“With my lips I recount all of the laws that come from your mouth.” Psalm 119:13 NIV
I’ll admit it, I like to sing in the shower, in my car, while I am doing the dishes, vacuuming, or even cleaning the litter box (which is tricky when you’re trying not to inhale). Music has always been a part of my life and as an accompaniment pianist, I find myself hearing rhythms, accompaniment patterns, and ad libs whenever I listen to a song. I can’t even hear a clock ticking without hearing tempos and singing songs in my head. I have memorized many songs unintentionally just by listening to them and singing them over and over again. It’s really annoying when I get a commercial jingle stuck in my head, and I find myself singing about auto insurance at odd hours of the night.
A lot of times we think we can’t remember anything, and it’s true we all misplace our keys or lose our debit cards occasionally. (In my case almost daily in the pit that is my purse.) If we’re honest we’ll admit it’s not as hard to memorize something as we think it is; in reality it just depends on what’s important to us and what we choose to listen to/look at on a consistent basis.
The Psalmist said he could recount all of the laws verbally. That’s a pretty impressive statement. How do you suppose he was able to do that? I doubt it was because he glanced over them for an hour once a week. He most likely repeated them over and over again out loud many times a day; just like that commercial jingle that gets stuck in your head because you hear it over and over again during that football game (or movie or whatever you like to watch). When we hear something and repeat it out loud we tend to remember it better. Often times when I am trying to memorize a verse I repeat it out loud many times as I lay in bed until I fall asleep. It’s the first thing on my mind when I wake up and I remember it a lot better than just reading a verse on a page. You would think having spent over a year studying Psalm 119, I would have most of it memorized by now, but it’s not the case. I only remember the verses I have intentionally sought to remember and spent time speaking them and hearing my own voice saying them. That verbal reinforcement is powerful and transforming.
The Hebrew word for recount in this verse is actually to declare, inscribe, enumerate, celebrate, commune, speak, talk or tell. This is not just a mental exercise; it’s also a physical process involving the tongue.

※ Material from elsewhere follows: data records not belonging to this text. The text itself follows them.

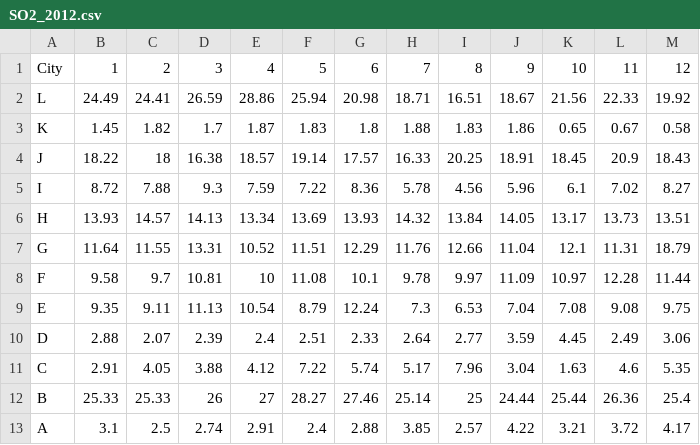
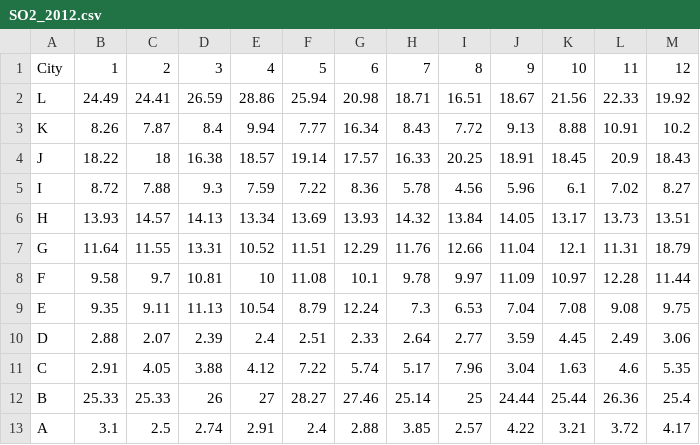
Before and after one commit to anafdal/Multidimensional-Data-Visualization-in-3D-Enviroments, a CSV file: Data Visualization Test_Desktop/Assets/Resources/SO2_2012.csv, drawn as a sheet.

```diff
--- a/Data Visualization Test_Desktop/Assets/Resources/SO2_2012.csv
+++ b/Data Visualization Test_Desktop/Assets/Resources/SO2_2012.csv
@@ -2,3 +2,3 @@ City,1,2,3,4,5,6,7,8,9,10,11,12
 L,24.49,24.41,26.59,28.86,25.94,20.98,18.71,16.51,18.67,21.56,22.33,19.92
-K,1.45,1.82,1.7,1.87,1.83,1.8,1.88,1.83,1.86,0.65,0.67,0.58
+K,8.26,7.87,8.4,9.94,7.77,16.34,8.43,7.72,9.13,8.88,10.91,10.2
 J,18.22,18,16.38,18.57,19.14,17.57,16.33,20.25,18.91,18.45,20.9,18.43
```
Also changed, not shown: Data Visualization Test_Desktop/Assets/Resources/NO2_2012.csv, Data Visualization Test_Desktop/Assets/Resources/PM10_2012.csv, 7 other files.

It’s no wonder this is necessary in training the mind as we see in James 3:6:
“The tongue is also a fire, a word of evil among the parts of the body. It corrupts the whole person, sets the whole course of his life on fire.”
Have you ever said something you regretted? Has your tongue ever gotten you in trouble and lit up your life like a flaming wildfire? I know I have. The Scriptures are our way of dousing those flames with “holy water”, so to speak. When we declare the words of the Lord with our mouths, we reiterate to our minds truth that transforms. It takes black and white off the page and puts it into practice. We’re more likely to remember the words and attitude of Jesus that we are told to emulate if we are spending time repeating them. Is there something in your life that you struggle with? Perhaps it’s anger, gossip, or impatience. Find a verse that addresses the issue you struggle with, and commit it to memory by repeating it out loud several times every day. Listen to the word of God spoken on a cd in your car, or record it yourself to listen to you when you’re driving. Declare it in your bed at night until it begins to transform your mind and you can say, “With my lips I recount your laws, Lord!”
Jesus, I ask that you reveal a verse to me that I need to commit to memory. I want my actions to mirror the life of Jesus, and I realize I need to have a transformation of thinking in order for that to occur. Control the damaging flames of my tongue with the cooling water of your word.